TASK DESCRIPTION> In the entries that follow, find each line with the word "margin" and copy it.

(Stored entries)
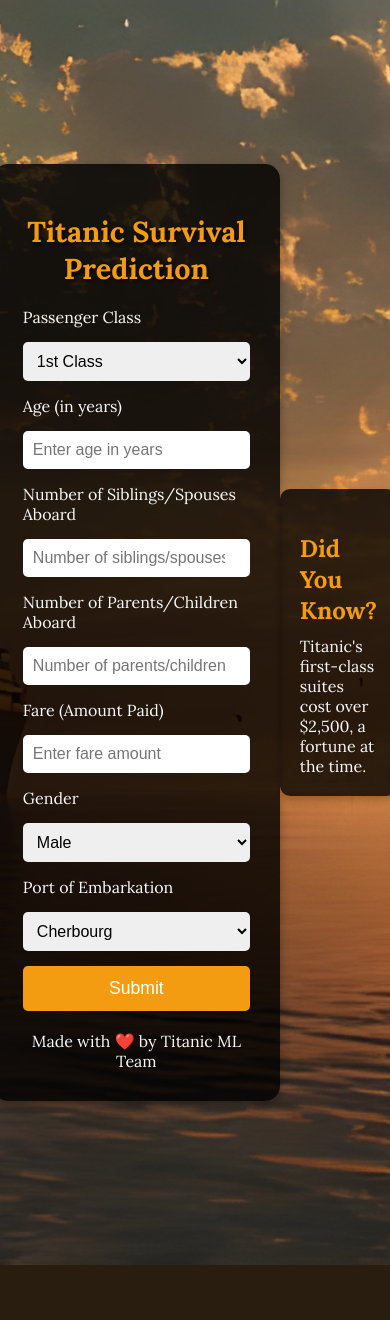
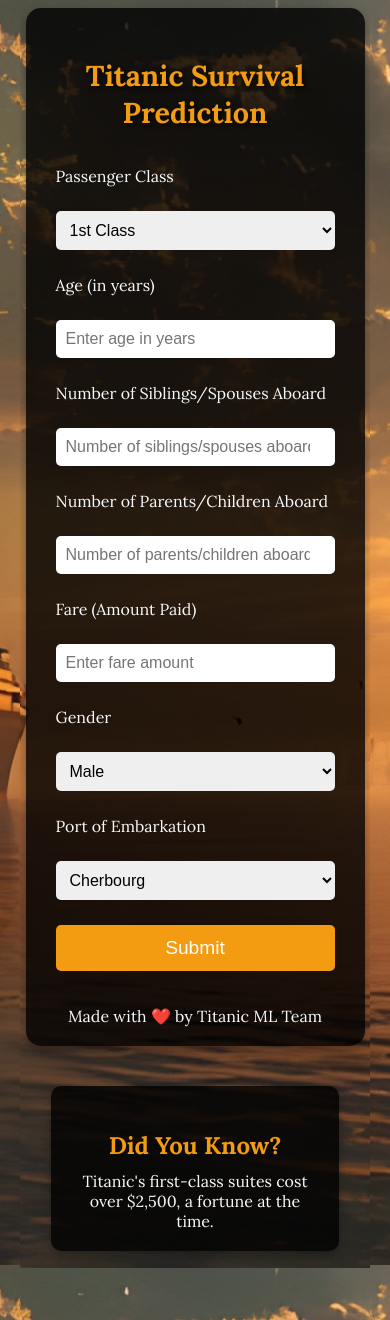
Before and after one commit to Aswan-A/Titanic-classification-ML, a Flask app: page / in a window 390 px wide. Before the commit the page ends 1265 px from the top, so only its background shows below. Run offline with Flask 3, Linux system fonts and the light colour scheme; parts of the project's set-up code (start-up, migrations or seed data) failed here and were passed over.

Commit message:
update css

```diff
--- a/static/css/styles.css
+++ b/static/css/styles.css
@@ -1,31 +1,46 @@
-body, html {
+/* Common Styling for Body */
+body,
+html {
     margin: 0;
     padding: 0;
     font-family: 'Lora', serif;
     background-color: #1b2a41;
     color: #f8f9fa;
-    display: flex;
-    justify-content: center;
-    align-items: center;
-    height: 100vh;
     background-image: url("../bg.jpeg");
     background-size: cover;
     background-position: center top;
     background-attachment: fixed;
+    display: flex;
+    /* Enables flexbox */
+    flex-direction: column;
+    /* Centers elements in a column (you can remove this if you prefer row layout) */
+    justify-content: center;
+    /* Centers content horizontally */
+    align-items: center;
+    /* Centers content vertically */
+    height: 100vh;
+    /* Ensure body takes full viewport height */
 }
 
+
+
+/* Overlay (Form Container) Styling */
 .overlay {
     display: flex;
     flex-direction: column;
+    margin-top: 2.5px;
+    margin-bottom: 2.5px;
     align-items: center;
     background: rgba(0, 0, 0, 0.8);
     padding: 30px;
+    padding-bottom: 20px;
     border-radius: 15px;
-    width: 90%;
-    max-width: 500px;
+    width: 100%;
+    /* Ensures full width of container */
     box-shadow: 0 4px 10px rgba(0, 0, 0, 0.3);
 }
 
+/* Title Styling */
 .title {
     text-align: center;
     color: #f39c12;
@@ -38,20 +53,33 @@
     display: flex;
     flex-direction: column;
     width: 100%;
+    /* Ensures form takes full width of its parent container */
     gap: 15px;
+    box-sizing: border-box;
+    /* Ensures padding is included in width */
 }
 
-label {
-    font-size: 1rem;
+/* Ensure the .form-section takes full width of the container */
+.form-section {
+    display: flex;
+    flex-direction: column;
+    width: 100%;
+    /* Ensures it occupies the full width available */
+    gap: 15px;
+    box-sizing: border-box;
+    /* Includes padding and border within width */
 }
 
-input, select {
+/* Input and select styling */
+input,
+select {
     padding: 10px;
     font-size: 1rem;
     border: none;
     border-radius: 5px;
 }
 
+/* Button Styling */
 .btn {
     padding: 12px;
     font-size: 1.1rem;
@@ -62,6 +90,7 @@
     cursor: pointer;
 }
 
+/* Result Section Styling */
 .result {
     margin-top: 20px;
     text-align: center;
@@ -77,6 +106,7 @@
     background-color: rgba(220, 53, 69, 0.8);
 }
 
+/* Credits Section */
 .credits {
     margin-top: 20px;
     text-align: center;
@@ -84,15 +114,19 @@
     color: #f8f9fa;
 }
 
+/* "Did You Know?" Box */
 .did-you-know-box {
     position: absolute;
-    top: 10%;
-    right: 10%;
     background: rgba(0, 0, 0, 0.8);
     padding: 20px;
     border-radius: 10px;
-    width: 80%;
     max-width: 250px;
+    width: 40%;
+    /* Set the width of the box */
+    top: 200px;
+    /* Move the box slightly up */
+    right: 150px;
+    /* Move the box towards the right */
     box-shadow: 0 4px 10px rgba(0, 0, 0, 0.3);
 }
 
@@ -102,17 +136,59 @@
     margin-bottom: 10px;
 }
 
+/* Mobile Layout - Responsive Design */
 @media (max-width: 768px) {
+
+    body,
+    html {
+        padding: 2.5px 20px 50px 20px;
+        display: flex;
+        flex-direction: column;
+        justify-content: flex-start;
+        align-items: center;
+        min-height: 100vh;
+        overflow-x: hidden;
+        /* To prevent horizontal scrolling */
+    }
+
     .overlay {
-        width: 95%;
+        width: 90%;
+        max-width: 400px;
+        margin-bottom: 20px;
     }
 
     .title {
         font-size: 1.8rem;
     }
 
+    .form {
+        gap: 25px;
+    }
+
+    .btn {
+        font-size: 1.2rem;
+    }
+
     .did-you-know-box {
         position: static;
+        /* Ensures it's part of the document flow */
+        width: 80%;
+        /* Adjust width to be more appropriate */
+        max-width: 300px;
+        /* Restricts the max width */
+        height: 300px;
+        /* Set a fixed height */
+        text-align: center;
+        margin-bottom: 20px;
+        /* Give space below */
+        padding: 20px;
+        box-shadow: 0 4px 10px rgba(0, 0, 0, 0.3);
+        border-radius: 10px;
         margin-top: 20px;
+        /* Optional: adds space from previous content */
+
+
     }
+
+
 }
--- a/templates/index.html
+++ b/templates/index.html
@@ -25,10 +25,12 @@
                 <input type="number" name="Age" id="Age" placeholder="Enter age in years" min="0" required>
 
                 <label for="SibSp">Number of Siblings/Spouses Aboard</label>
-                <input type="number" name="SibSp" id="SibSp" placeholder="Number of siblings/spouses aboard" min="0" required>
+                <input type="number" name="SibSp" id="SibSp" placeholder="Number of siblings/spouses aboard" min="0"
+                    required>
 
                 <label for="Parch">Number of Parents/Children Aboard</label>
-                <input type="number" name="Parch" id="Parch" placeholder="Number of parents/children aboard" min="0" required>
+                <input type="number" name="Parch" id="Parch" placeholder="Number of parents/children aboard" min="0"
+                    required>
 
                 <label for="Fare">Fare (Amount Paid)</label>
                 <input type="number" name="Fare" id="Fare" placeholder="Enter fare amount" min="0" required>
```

YOUR RESPONSE>
     margin: 0;
+    margin-top: 2.5px;
+    margin-bottom: 2.5px;
     margin-top: 20px;
     margin-top: 20px;
     margin-bottom: 10px;
+        margin-bottom: 20px;
+        margin-bottom: 20px;
         margin-top: 20px;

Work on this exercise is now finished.